Carbon Management Plan

The Carbon Management Plan quantifies Lancaster University carbon emissions and carbon reduction targets and sets out a strategic route map to reducing emissions through a range of policies, projects and initiatives.


Lancaster University adopted its Carbon Management Plan (CMP) in 2010, and it has successfully reduced its scope 1 and 2 carbon emissions by 50.7% between 2005-06 & 2018-19 from 26,043tCO2e to 12,822tCO2e, This decrease is a result of the implementation of an extensive range of carbon reduction projects including: a wind turbine, combined heat and power engine, biomass boiler and many energy efficiency projects.

Biomass Boiler

The Biomass Boiler burns organic material – wood chips – to generate heat, which is then fed into the University’s district heating system. The wood chips are sourced from local commercial forests within 30 miles of the University. These forests are replanted following harvesting and managed on a long term sustainable basis.  

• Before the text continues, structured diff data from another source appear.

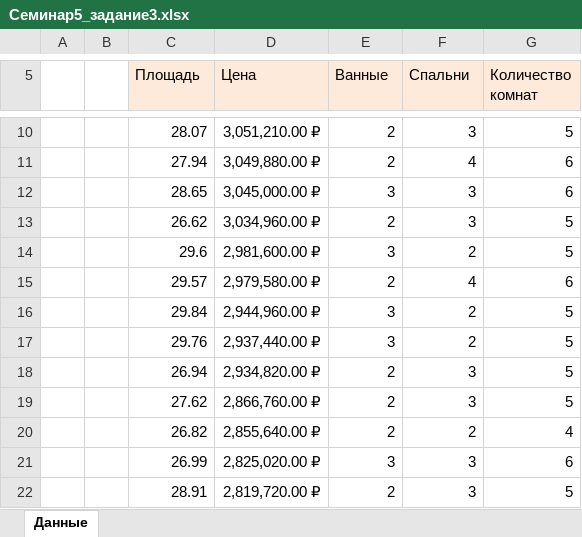
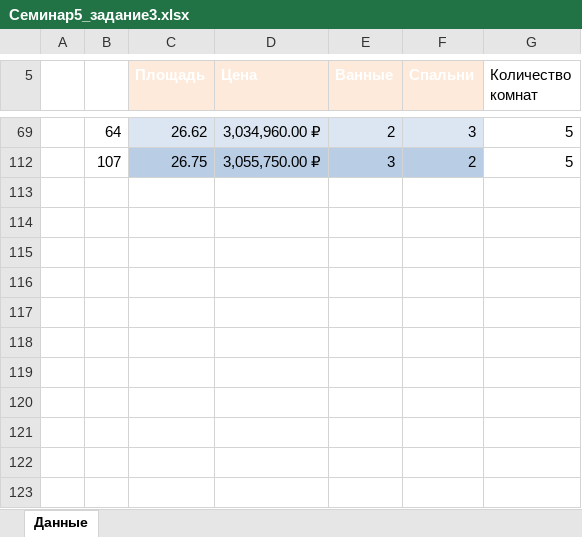
Before and after one commit to Hubvan/FundamentalsOfDataAnalysisInExcel, an Excel workbook: 5. DataAnalysis_Part2/Семинар5_задание3.xlsx, sheet Данные, drawn as a sheet; only a part is shown, gaps mark what is left out; values as stored, in another font and other column widths than the file's, no borders; table styles not drawn; removed rows and columns are numbered as before the commit, all else as after; the diff covers the shown part only; the diff names each change by its address in the sheet, - before the commit and + after, or states it on an @@ line.

```diff
--- a/5. DataAnalysis_Part2/Семинар5_задание3.xlsx (sheet Данные)
+++ b/5. DataAnalysis_Part2/Семинар5_задание3.xlsx (sheet Данные)
@@ C5:F5 bold: off → on, text colour: black → #FFFFFF @@
-G5 fill: #FDEADA
+G5 fill: none
-row 10:  |  | 28.07 | 3,051,210.00 ₽ | 2 | 3 | 5
-row 11:  |  | 27.94 | 3,049,880.00 ₽ | 2 | 4 | 6
-row 12:  |  | 28.65 | 3,045,000.00 ₽ | 3 | 3 | 6
-B69: (empty)
+B69: 64
-C69:F69 fill: none
+C69:F69 fill: #DCE6F2
-row 14:  |  | 29.6 | 2,981,600.00 ₽ | 3 | 2 | 5
-row 15:  |  | 29.57 | 2,979,580.00 ₽ | 2 | 4 | 6
-row 16:  |  | 29.84 | 2,944,960.00 ₽ | 3 | 2 | 5
-B112: (empty)
+B112: 107
-C112 (Площадь): 29.76
+C112 (Площадь): 26.75
-C112:F112 fill: none
+C112:F112 fill: #B9CDE5
-D112 (Цена): 2,937,440.00 ₽
+D112 (Цена): 3,055,750.00 ₽
-row 18:  |  | 26.94 | 2,934,820.00 ₽ | 2 | 3 | 5
-row 19:  |  | 27.62 | 2,866,760.00 ₽ | 2 | 3 | 5
-row 20:  |  | 26.82 | 2,855,640.00 ₽ | 2 | 2 | 4
-row 21:  |  | 26.99 | 2,825,020.00 ₽ | 3 | 3 | 6
-row 22:  |  | 28.91 | 2,819,720.00 ₽ | 2 | 3 | 5
```
Also changed, not shown: 4 added rows, 45 removed rows, 6 edited cells and cell formats elsewhere in this sheet, formulas that keep their value, hidden cells, 5. DataAnalysis_Part2/Семинар5_задание1.xlsx.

The 0.995MW output boiler is projected to cut carbon emissions by 950tCO2e per annum.

There are significant opportunities to increase the operation of the biomass boiler, in order to displace gas consumption. Improvements in linking the boiler to the district heating system, and the potential for summer operation, could increase annual boiler output by 50% and reduce carbon emissions by approximately 300tCO2e.

Wind Turbine

Lancaster University’s wind turbine has been developed and installed to reduce carbon emissions and reduce energy costs. The turbine demonstrates our commitment to sustainability and carbon reduction. The 2.3MW wind turbine commenced operation in November 2012. In its first full year of operation (2013-14), the wind turbine generated over 5,000MWh of electricity, significantly higher than projected. The turbine produced more than 15% of the University’s annual electricity requirements and has reduced carbon emissions by over 2,000tCO 2e per annum.

Planning permission was obtained in April 2011 and construction began in February 2012. This complex project involved:

  • construction of a 0.5km access road
  • high-voltage cable connections to the University
  • excavation and construction of the turbine foundations
  • delivery and erection of the turbine itself.

The feasibility of developing a second turbine on the University site has been considered, following the successful installation of the first wind turbine and the major contribution it has made to reducing carbon emissions.

Get involved

Launched in 2015 to engage with students and promote sustainablity, Green Lancaster has evolved to become a passionate community, committed to takling the toughest environmental issues of today. The Green Lancaster team host a wide variety of events and initiatives throughout each year to give everyone the chance to get involved.

Green Lancaster